In future the Hall would be referred to as St. Patrick’s Catholic Hall,
He in future would nominate all committees, (this was a break in tradition, as from 1905, members elected half of the committee of sixteen)
Membership of the men’s confraternity had to be strictly adhered to by all members.
Fr. Sayers, who was vehemently anti-drink, decreed that anyone he suspected of entering the hall having taken drink would be suspended. Many members resigned at this point and the position was further escalated by the announcement that the front door lock was to be changed and entry would be permitted to key holders only. During this period also the now unused band instruments which had been stored in the upstairs bands room were sold without any consultation with the older members who had been part of and had always hoped for a reformation of the band.
The resignation of so many of former active committee members must have had an immediate effect on Fr. Sayers. He relented on much of what he had tried to implement. Sanity prevailed and things resumed in a more lax mode with Fr Sayers taking a more demure back seat role.
Following the war years, under a new and younger management, the hall went from strength to strength. Billiard tournaments were organised with clubs from other towns, card games of Poker, Solo, Patience and Whist were popular, while Jimmy Adams and Super Mulcahy again revived the dormant Bridge club.
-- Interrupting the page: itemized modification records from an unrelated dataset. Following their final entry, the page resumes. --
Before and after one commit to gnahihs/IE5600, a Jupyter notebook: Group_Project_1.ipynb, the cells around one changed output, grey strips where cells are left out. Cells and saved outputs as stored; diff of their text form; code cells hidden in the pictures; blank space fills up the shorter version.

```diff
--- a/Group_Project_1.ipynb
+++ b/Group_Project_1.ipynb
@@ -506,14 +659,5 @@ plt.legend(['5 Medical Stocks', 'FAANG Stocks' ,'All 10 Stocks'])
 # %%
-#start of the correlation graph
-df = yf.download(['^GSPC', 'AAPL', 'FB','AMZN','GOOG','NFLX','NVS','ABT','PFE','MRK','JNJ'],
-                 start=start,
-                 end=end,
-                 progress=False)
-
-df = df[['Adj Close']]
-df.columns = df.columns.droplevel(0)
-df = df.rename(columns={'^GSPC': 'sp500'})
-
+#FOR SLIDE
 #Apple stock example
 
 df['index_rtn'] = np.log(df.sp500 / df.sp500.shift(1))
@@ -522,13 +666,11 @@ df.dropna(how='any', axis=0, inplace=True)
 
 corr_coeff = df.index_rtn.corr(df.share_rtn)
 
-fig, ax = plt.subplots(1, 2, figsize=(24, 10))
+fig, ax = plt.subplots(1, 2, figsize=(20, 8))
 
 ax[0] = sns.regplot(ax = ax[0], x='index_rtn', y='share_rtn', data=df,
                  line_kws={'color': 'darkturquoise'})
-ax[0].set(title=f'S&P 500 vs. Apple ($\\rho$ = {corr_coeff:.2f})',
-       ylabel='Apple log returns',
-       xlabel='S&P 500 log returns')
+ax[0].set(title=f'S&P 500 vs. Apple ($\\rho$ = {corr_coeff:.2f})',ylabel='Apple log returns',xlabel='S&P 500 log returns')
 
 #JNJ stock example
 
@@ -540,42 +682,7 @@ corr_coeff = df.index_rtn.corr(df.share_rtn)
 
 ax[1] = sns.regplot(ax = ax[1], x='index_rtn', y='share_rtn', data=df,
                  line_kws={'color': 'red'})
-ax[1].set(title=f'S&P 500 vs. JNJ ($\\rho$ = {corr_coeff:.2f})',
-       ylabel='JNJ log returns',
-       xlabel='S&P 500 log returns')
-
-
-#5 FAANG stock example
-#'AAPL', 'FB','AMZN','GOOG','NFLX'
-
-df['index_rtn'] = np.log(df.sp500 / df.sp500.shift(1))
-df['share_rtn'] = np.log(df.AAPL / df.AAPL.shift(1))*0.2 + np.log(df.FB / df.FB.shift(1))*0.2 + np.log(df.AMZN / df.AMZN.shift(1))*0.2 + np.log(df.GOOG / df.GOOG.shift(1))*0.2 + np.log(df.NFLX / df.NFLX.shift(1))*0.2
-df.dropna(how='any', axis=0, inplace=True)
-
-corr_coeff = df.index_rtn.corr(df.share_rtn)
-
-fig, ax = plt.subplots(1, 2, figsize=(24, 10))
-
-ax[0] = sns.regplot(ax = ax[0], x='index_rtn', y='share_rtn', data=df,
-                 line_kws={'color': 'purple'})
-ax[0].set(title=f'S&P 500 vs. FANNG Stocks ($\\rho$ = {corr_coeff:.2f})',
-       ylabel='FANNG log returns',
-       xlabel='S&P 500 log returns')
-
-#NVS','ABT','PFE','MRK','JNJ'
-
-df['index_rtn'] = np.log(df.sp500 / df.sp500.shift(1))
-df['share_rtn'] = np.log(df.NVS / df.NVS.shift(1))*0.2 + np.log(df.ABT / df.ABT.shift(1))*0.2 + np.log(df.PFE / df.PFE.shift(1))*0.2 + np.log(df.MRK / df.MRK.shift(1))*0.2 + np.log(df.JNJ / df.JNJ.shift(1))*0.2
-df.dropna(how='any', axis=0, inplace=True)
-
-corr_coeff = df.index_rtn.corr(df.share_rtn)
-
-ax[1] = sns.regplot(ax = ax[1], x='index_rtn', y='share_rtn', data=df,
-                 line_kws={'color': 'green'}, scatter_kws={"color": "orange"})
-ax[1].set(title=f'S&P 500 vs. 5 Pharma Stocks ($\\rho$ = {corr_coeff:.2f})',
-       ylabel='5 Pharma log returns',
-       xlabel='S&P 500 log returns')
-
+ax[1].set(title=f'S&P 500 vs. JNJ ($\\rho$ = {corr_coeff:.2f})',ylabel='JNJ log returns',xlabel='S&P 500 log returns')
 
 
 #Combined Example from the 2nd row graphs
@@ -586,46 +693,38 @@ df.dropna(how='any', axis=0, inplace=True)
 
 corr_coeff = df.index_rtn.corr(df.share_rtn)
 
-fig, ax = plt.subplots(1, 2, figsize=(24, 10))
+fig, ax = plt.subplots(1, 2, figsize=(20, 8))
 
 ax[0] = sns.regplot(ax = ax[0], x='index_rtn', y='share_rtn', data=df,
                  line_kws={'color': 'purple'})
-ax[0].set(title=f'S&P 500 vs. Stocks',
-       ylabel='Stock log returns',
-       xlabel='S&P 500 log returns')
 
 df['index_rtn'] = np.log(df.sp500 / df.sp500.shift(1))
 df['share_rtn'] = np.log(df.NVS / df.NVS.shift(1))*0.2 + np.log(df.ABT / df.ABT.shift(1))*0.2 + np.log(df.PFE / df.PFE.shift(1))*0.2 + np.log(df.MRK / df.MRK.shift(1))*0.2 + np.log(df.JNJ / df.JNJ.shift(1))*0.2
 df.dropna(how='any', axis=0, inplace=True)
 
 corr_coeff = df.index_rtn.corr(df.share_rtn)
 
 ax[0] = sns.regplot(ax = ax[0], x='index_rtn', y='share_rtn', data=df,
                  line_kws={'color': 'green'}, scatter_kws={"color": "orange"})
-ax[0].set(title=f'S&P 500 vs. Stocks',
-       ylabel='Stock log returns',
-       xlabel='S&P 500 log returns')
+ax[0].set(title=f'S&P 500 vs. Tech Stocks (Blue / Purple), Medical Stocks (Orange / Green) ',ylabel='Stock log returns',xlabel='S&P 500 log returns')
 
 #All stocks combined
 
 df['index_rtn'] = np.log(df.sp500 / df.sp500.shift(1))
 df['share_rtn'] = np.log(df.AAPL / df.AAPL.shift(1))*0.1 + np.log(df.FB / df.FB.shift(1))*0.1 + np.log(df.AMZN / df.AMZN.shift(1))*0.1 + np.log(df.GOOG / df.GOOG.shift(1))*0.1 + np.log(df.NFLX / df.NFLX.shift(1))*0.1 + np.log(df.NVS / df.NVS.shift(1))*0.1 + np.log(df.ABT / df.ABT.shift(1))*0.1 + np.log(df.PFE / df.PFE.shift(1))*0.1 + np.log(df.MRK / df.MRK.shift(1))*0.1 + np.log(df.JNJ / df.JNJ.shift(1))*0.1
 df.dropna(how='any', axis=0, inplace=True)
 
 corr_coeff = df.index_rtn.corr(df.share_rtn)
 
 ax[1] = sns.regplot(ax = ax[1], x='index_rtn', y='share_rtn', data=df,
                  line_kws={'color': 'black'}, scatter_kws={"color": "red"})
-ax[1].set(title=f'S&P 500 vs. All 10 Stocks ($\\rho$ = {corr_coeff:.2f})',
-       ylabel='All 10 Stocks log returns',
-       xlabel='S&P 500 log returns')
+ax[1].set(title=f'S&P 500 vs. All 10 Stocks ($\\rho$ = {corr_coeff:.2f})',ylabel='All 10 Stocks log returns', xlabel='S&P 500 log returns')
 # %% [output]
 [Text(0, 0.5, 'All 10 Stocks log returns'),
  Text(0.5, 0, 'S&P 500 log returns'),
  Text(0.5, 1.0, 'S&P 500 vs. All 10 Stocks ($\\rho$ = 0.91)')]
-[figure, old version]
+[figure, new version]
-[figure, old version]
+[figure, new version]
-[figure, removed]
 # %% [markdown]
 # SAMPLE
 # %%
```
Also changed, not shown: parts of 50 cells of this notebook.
An annual dinner dance was organised (a ladies committee was chosen to run this, even though membership of the Society was for men only). The hall remained in great use and activities were most popular especially during the months from August to May, however by the late 1950s the condition of the hall in general, now built over sixty years had started to decline and a revamp was badly needed.
Again it was in the form of a new Curate as Spiritual Director that was to effect changes, Fr. Michael Keane arrival in Listowel was to herald a new beginning for the hall. A tireless worker, he gathered around him a band of fellow workers and so began a whole array of improvements, the first since 1893.
During the late 1950s and 1960s the hall was once again the centre of winter activities and one of the most popular fundraisers was the holding of Pongo during Listowel Races. However by the latter part of the decade a steady decline of membership had begun. This would have been mainly due to emigration and a host of other social activities which had become popular by this time.
The hall had closed by 1970 and the billiard and snooker tables were dismantled. One particular group showed interest in taking it and running it as a private members club, the local council were said to be interested in buying it, with a view to knocking it in order to give wider access to a council car park at the rear of Charles St./Upper William St.
During the 1970/80s it mainly served as a hub and office space during Writers Week, Fleadh Cheoil, Listowel Races and as headquarters of a youth club. By the 1990s a very vibrant active retirement group under the Chairmanship of Michael O Sullivan and they with the youth club began a series of fund raising draws to find money to implement some repairs. Again a young Curate got involved, Fr John Kerins. Meetings took place and with the funds already collected along with grants promised by Tuatha Ciarraí and North Kerry Together, the committee set up to oversee the changes sought and got FAS to carry out the restoration work. Work started and was completed in 2002. The major improvements have left us with a building that looks better than ever, since the re-opening has once again been the centre of a multiplicity of events and groups. Hopefully it will again serve the town and its people for the duration of the twenty first century as it has done for the previous hundred years.
lovely to see picture of lads at snooker tournament my brother is in photoe jj rowan not ronnan as you have spelt it regards eamonn
I love it excellent History of the Hall